I never used to think much of Easter. I don’t mean I thought badly of it; I just mean I never thought of it. Easter in the city comes and goes when you’re a skeptical kid: you notice that everyone around you has gone bunny-hopping mad, and that suddenly kids are bringing even more chocolate into school, and maybe you decorate some eggs with your family on Sunday, but the build-up isn’t there, and afterward, nothing seems all that different.
In Germany, Easter is still a big deal. The Friday and Monday before and after, designated “Karfreitag” and “Ostermontag” respectively, are national holidays, and Eastertime is family time in a big way. On the way up to the country this weekend, my friend Gry and I had to take three different trains just to get up to Parstein—a trip of nearly two hours that normally takes 45 minutes. The explanation? Apparently, every Berliner had woken up on Saturday, realized the weather was nice, and headed up to the Baltic sea with haste. And really, after another long winter, could you blame them?
Here you notice the flowers, you notice the trees, you notice that it’s still light out past 7pm, and that you can finally go outside without a scarf if you want to. The first jump in the lake, the first meal outside, and the weekend really feels like a turning point. This weekend was the unofficial beginning of spring, and we did quite a lot to celebrate it properly. In no particular order we…

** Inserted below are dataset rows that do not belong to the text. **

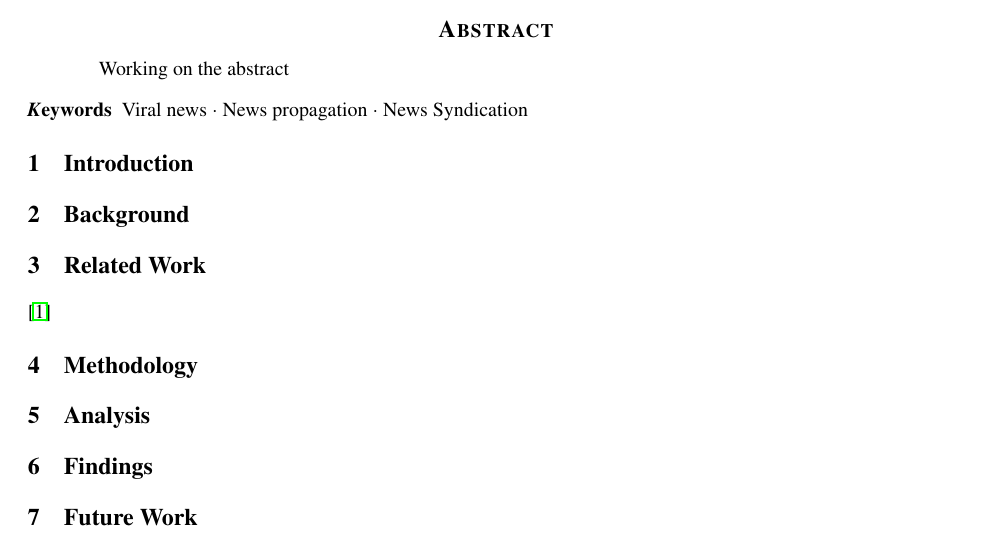
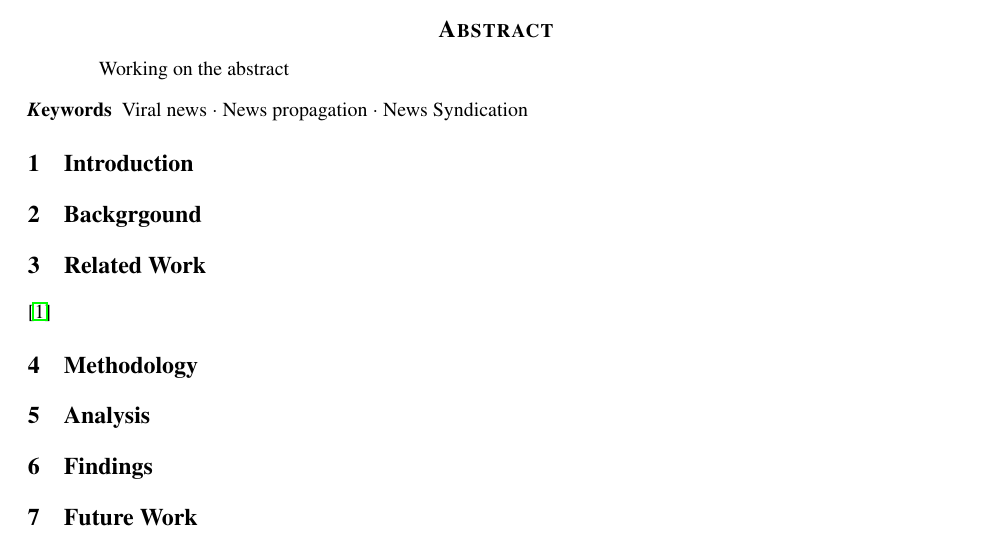
Before and after one commit to g2des/spectacle, a LaTeX paper (paper/paper.tex): part of the page, cut so that both start at the same text. Compiled offline with pdfLaTeX.

Commit message:
Revert "Update on Overleaf."
This reverts commit b2b522b6828e4c76b9d6ffcfb68a00ad2babc8e9.

```diff
--- a/paper/paper.tex
+++ b/paper/paper.tex
@@ -71,7 +71,7 @@ Working on the abstract
 \section{Introduction}
 
 
-\section{Background}
+\section{Backgrgound}
 %\label{sec:headings}
 
 
```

…went swimming in Parsteiner See for the first time this year.
…made a new friend.
…wondered about sunken treasure.
…found haute-couture trees.
…went hay bale-climbing.
…ate our Easter roast in the garden.